In early April, the La Soufrière volcano on the island of Saint Vincent violently erupted - the first major eruption since 1979. In addition to sending volcanic ash and gas high into the atmosphere, the explosive eruptions blanketed much of the island in volcanic ash and rock, and triggered pyroclastic flows - dangerous and fast-moving avalanches of hot ash, gas and debris.
Researchers from the NASA Disasters program area, who have been monitoring the volcanic activity on Saint Vincent since January, used satellite data to observe impacts to the island and local communities that the eruptions unleashed. Using these data, the researchers identified areas where the volcanic ash and pyroclastic flows may have impacted local population centers. They also used the data to track potential damage to vegetation.
The above interactive image slider allows you to compare a Damage Proxy Map (DPM) with population data. The DPM (swipe right), which was created by comparing pre- and post-eruption Synthetic Aperture Radar (SAR) data, identifies the likely extent of ashfall in urban areas. In the DPM, yellow indicates areas that were likely moderately affected by ashfall, while red indicates areas that were likely severely affected. When swiping left, you can see areas of population density, with warmer colors indicating that more people live in that region. Comparing the SAR data with the population data illustrates where falling ash, tephra (rock fragments), or pyroclastic flows may have posed a threat to local communities.
The data show that some communities located to the volcano’s southwest may have been the most impacted by pyroclastic density currents and ashfall. This DPM is most useful over urban and non-vegetated areas and is not as reliable over vegetated areas where false negatives may be expected. Due to these limitations, this DPM does not show ashfall or pyroclastic flow over vegetation.
Optical satellite instruments can allow researchers to detect damage to vegetation. The economy of Saint Vincent is highly dependent on agriculture, so damage to local farms and crops can have a devastating impact on the residents’ livelihoods. The above visualization uses false color compositing, a method that combines information from different infrared and visible bands to discern a particular feature. Assigning the bands to the red, green, and blue channels of the composite creates an image that uses specific color combinations to highlight the feature of interest.
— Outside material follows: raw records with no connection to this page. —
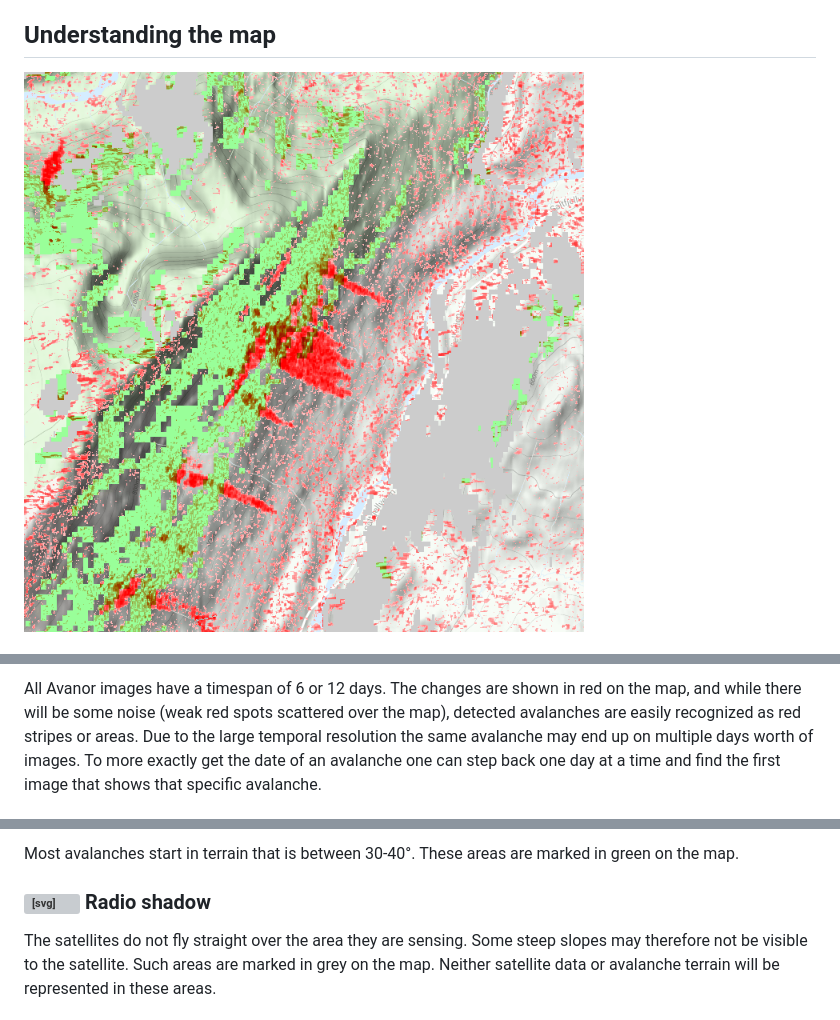
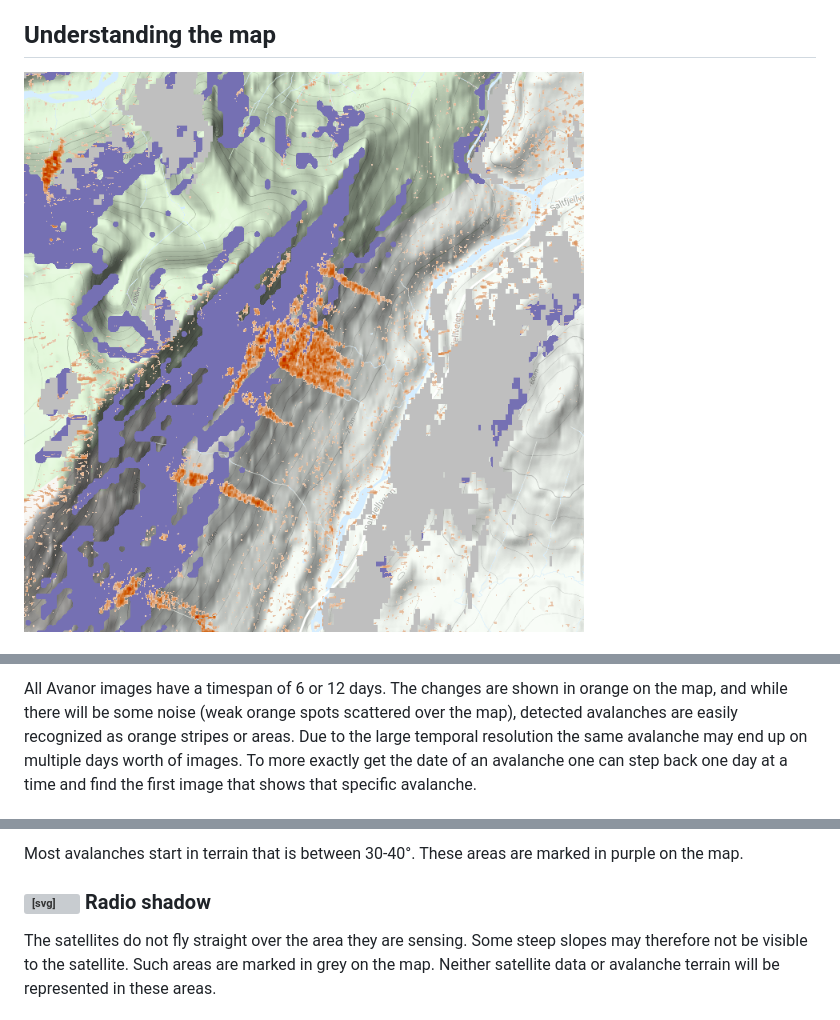
Before and after one commit to widforss/avanor, a Markdown page: md/help.md, 3 parts joined by grey strips. Rendered like a GitHub page; pictures changed too: static/media/help/avalanche.png; grey boxes are pictures that could not be loaded.

```diff
--- a/md/help.md
+++ b/md/help.md
@@ -10,3 +10,3 @@ Avanor is an avalanche observation tool. It uses [Sentinel&#8209;1](https://sent
 
-All Avanor images have a timespan of 6&nbsp;or&nbsp;12 days. The changes are shown in red on the map, and while there will be some noise (weak red spots scattered over the map), detected avalanches are easily recognized as red stripes or areas. Due to the large temporal resolution the same avalanche may end up on multiple days worth of images. To more exactly get the date of an avalanche one can step back one day at a time and find the first image that shows that specific avalanche.
+All Avanor images have a timespan of 6&nbsp;or&nbsp;12 days. The changes are shown in orange on the map, and while there will be some noise (weak orange spots scattered over the map), detected avalanches are easily recognized as orange stripes or areas. Due to the large temporal resolution the same avalanche may end up on multiple days worth of images. To more exactly get the date of an avalanche one can step back one day at a time and find the first image that shows that specific avalanche.
 
@@ -14,5 +14,5 @@ All Avanor images have a timespan of 6&nbsp;or&nbsp;12 days. The changes are sho
 
-Most avalanches start in terrain that is between 30&#8209;40°. These areas are marked in green on the map.
+Most avalanches start in terrain that is between 30&#8209;40°. These areas are marked in purple on the map.
 
 ### <svg viewBox="-1 -1 2 2"><circle r="1" fill="#cccccc"/></svg> Radio shadow
 
```
Also changed, not shown: other parts of md/help.md (+2 -2 lines), 2 other files.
Shown here are two different false color composites that include the near-infrared (NIR) channel, which is sensitive to the chlorophyll in vegetation. The top two images use the combination NIR with the red and green visible channels. This results in a composite image where healthy vegetation shows in the brighter reds, with some denser plant growth appearing in darker red. Urban areas tend towards cyan and gray while the clouds are white. Before the eruption, much of the island appears bright red in the image, indicating healthy vegetation. After the eruption, the island takes on a much darker gray appearance due to the fallen ash. One can also see large amounts of ash and smoke in the atmosphere in gray, in contrast to the white clouds.
The lower two images show a false-color composite using the shortwave infrared (SWIR), NIR, and the red visible channels. Although this combination is routinely used to identify water, the shortwave band is sensitive to burned land and is sometimes used to map soil. Again, taking advantage of the NIR, this combination depicts healthy vegetation in bright green while ash appears in the dark grays and black.
The differences in the pre- and post-eruption imagery appear to show significant ash on the northern half of the island, with potentially severe impacts to local vegetation and agriculture. Although only two images are shown here, using this type of image analysis over longer time periods may provide ancillary information on impacts to vegetation and local communities, especially when combined with ground surveys and local knowledge on where ash concentrations may be higher and potentially more hazardous.
The technique of false color compositing is also useful for visualizing SAR data. Clouds do not hinder synthetic aperture radar instruments like they hamper optical and infrared instruments. Still, SAR imagery can be difficult to interpret given the unique way SAR “sees” the Earth’s surface. To help make these complex images easier to interpret, scientists use the same false-color composite techniques described above to highlight features of interest. In the above image, the normalized SAR images in pre- and post-eruption are combined in order to detect potential areas of pyroclastic flows (dark red) and volcanic ash and tephra (lighter red). NASA’s efforts to innovate methods of analyzing and visualizing SAR data provide many promising applications for understanding the impacts of disasters around the world, and help to build resilient communities that are better prepared to face the disasters of the future.
By using satellite data to observe the island before and after the eruption, researchers can get a more comprehensive view of how the eruption impacted local communities compared to ground-based observations. These data are critical to arming local governments and disaster response agencies with the tools they need to make informed decisions for response and recovery efforts.
NASA’s efforts to aid the people of La Soufriere were recognized by Michal Camejo-Harry, a Junior Research Fellow of volcanology at the Seismic Research Centre, who said, “On behalf of UWI-SRC, I would like to take the time to thank you all for supporting our monitoring activities at La Soufriere volcano, St. Vincent. Your willingness to provide complementary data and respond to our needs has been greatly appreciated.”